In February of 1999, my grandmother, Marjorie E. (Huston) Dexter passed away. It was rather sudden for those of us who weren’t involved in her life on a day to day basis, because we hadn’t seen her issues increasing.
But Grandma had her own way of doing things. She kept some stories to herself, embellished a lot of others. She was the one, though, that really got me started on this quest, so for whatever else may have happened to her or during her lifetime, she gave me this gift of interest in our heritage that I will never forget. The skeletons and the joys that crop up are what they are — pieces of a history that make up the rest of us in one way or another.
Before she passed away, I had been doing family research-mostly just mythology — family stories and anecdotes with no documentation to go along with them. In 1997, 20 years after I had started (and none to seriously, at that), I got my first computer and shortly thereafter discovered FamilySearch.org and Ancestry.com along with Cyndi’s List and other online sites dedicated to helping searchers put family documents into their hands to validate those connections and eliminate the myths.
I had built the ahnentafel (the tree itself) to a few hundred individuals, primarily my direct family on both sides and had tons and tons of questions. I was hitting a lot of brick walls, but had not yet made a valid connection across the pond. I saw a few primary families I was questioning-some in Leicestershire, some in Staines. I just wasn’t connecting with the right person to help me validate those ideas and families.
Then, within a few short days after Marj’s death, I received an email in response to one of my online queries from Roger Connelly. Roger identified himself as a cousin on the Dexter side-his connection was through his mother-and my great grandfather’s mother, Mary-who were Dunlap sisters. He had been developing his Chamberlain family lineage and George James Dexter cropped up as the spouse of one of his aunts.
He passed on a copy of George’s obituary and more – the clues from which were invaluable to connecting the families, discovering more about his military history and learning about his death and burial. The hints about his family’s immigration were not correct, but close enough to work with, and his birth location gave me a direct verification to the Staines clan.
At that point, things really started happening. I quickly connected with Alan King (Shepperton, Eng),
Noel Bye (then of Tasmania) and Bill Guest (Wellington, NZ), all of which significantly helped put puzzle pieces together and to the list of cousins and interested local historians.
Noel confirmed his connection with the Staines clan and then somewhat fell off the radar. But Bill, who was connected to Noel’s family lineage, was able to give me the appropriate 1850 Census records that started bringing more of the Staines clan to reality. We stay in touch and he has contributed the wonderful story that his wife, Sue, put together from the letters of Eric Standring, available for Site Members to read. (Be sure to request the password by emailing firstname.lastname@example.org!)
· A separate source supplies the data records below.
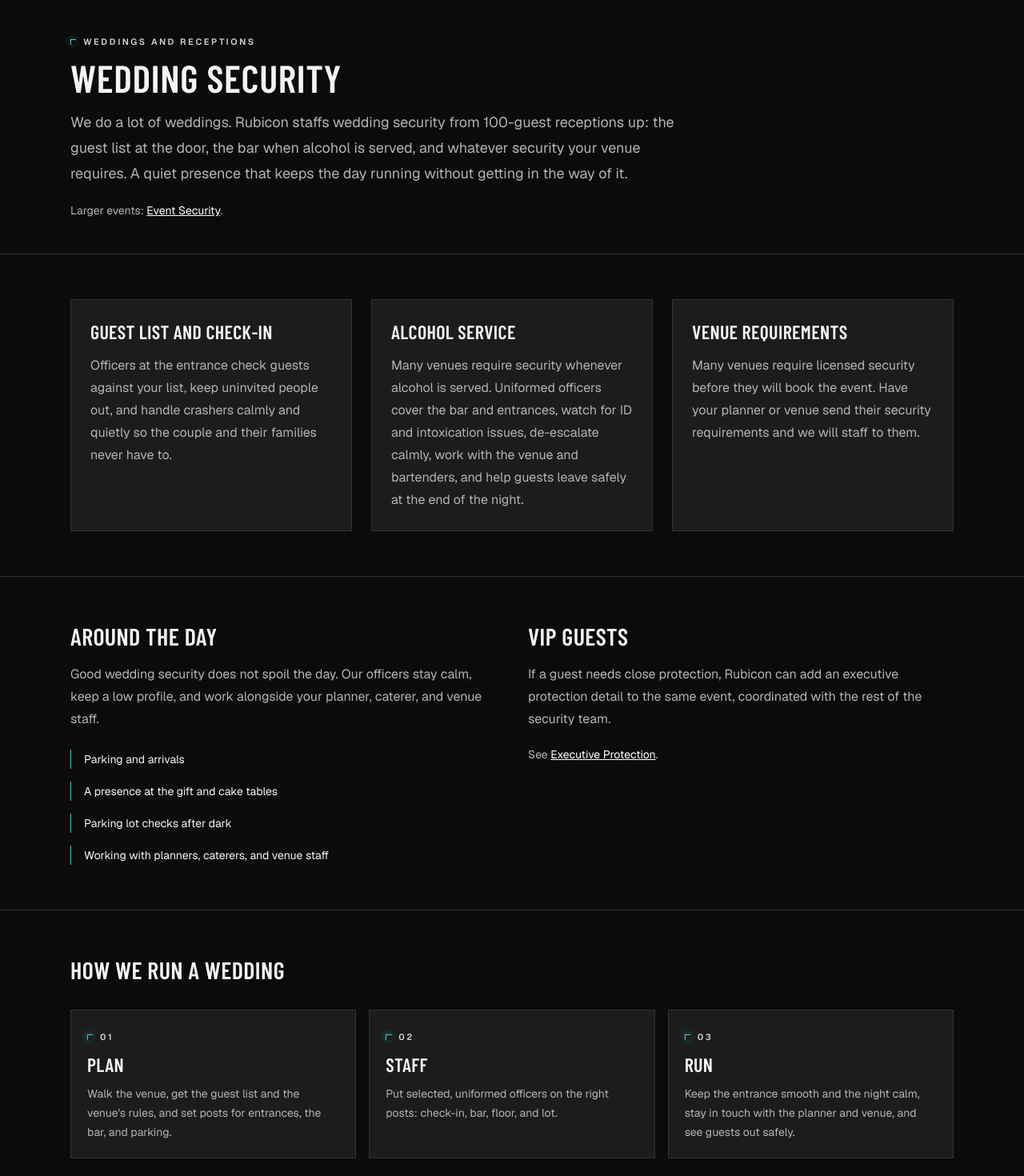
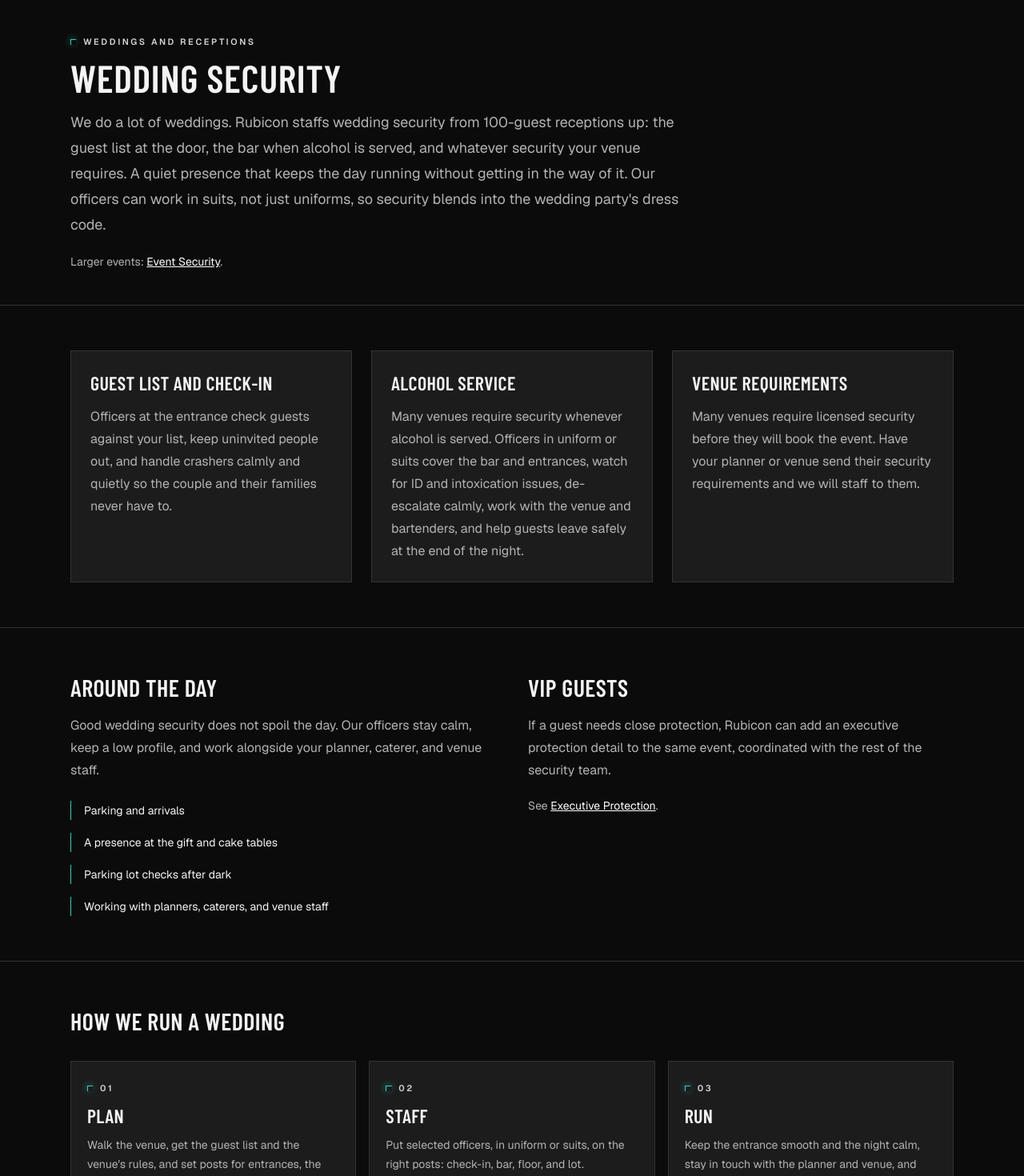
Before and after one commit to benrubicon/rubicon-protection, a Next.js app: page /wedding-security in a window 1280 px wide. Shown: the part 660-2130 px from the top of the page at 80% size. Built offline with nearby package versions, Linux system fonts and the light colour scheme.

Commit message:
Wedding Security: officers can work in suits, not just uniforms

```diff
--- a/app/wedding-security/page.tsx
+++ b/app/wedding-security/page.tsx
@@ -6,7 +6,7 @@ import { IndustryVideo } from "@/components/IndustryVideo";
 export const metadata: Metadata = {
   title: "Wedding Security",
   description:
-    "Wedding security: guest list management, alcohol service security, and staffing to your venue's security requirements. Rubicon Protection, call 833-217-1117.",
+    "Wedding security: guest list management, alcohol service security, and suited or uniformed officers staffed to your venue's rules. Rubicon Protection, 833-217-1117.",
 };
 
 const services = [
@@ -16,7 +16,7 @@ const services = [
   },
   {
     t: "Alcohol service",
-    d: "Many venues require security whenever alcohol is served. Uniformed officers cover the bar and entrances, watch for ID and intoxication issues, de-escalate calmly, work with the venue and bartenders, and help guests leave safely at the end of the night.",
+    d: "Many venues require security whenever alcohol is served. Officers in uniform or suits cover the bar and entrances, watch for ID and intoxication issues, de-escalate calmly, work with the venue and bartenders, and help guests leave safely at the end of the night.",
   },
   {
     t: "Venue requirements",
@@ -40,7 +40,7 @@ const steps = [
   {
     n: "02",
     t: "Staff",
-    d: "Put selected, uniformed officers on the right posts: check-in, bar, floor, and lot.",
+    d: "Put selected officers, in uniform or suits, on the right posts: check-in, bar, floor, and lot.",
   },
   {
     n: "03",
@@ -64,7 +64,8 @@ export default function WeddingSecurityPage() {
             100-guest receptions up: the guest list at the door, the bar when
             alcohol is served, and whatever security your venue requires. A
             quiet presence that keeps the day running without getting in the
-            way of it.
+            way of it. Our officers can work in suits, not just uniforms, so
+            security blends into the wedding party&apos;s dress code.
           </p>
           <p className="mt-4 max-w-3xl text-sm leading-7 text-muted">
             Larger events:{" "}
```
When Alan came into the picture, he, as a local Staines historian, had been conducting walking tours of the area and noticed the Dexter name — and then my inquiries. He corresponded with me and also provided more fleshed out details after visiting the local churches that kept cropping up in Dexter stories — specifically the Independent Chapel, that the family was so instrumental in building and growing.
More details emerged as David Leonard Dexter (Newent, Eng) and Dave V. Dexter (Neenah, WI) brought more information out. The Dexters of Staines remained involved in their community and church – and helped to start the first fire brigade of Staines. The Spelthorne Museum has a dedicated area for the Fire Brigade and contains a great deal of information about the Dexter involvement.
With help from David L., I was soon in touch with Kenneth Dexter. Ken’s line had a bakery with wonderful reputation. Ken grew up in that environment and wrote his family’s story, (currently available on Amazon.com) “A Fleury Business”.
George Dexter (not George James, but this generations’ own George) is also a significant gatherer of our family’s history. It was he who got us past George Dexter, the tallow chandler and his son Thomas and Susannah, among the earliest founders of this family line that we have uncovered so far.
I hope you will come back and read up more on the family. Despite the time it takes to put information together, our collaborative efforts are great fun and full of wonderful information.
Also, for those who are researching outside of the direct Dexter family lineage, your stories are part of the heritage of our family as a group and are no less valuable. Please feel free to grow your own branches as well — Be they Rutherford, Keifer, Huston or Bruer (for my own line), or Bye, Standring, Pease, or Taylor, Connelly/Conley, Chamberlain, Swan, etc. It is through the richest of stories that our own unfold!
I hope that each of you will take some time and will author your own stories here. If you have questions on how to do it, let me know. Each of you who have joined here can write and submit your articles easily. You retain authorship and all copyright is in your own name.
I suggest to each of you to write a brief author’s statement which would include 1) who you are, 2) where you are 3) how long you’ve been doing this and 4) how you can be contacted for more information (if you wish to be contacted).
For each of you that are involved, our site will grow richer than before. I hope you will.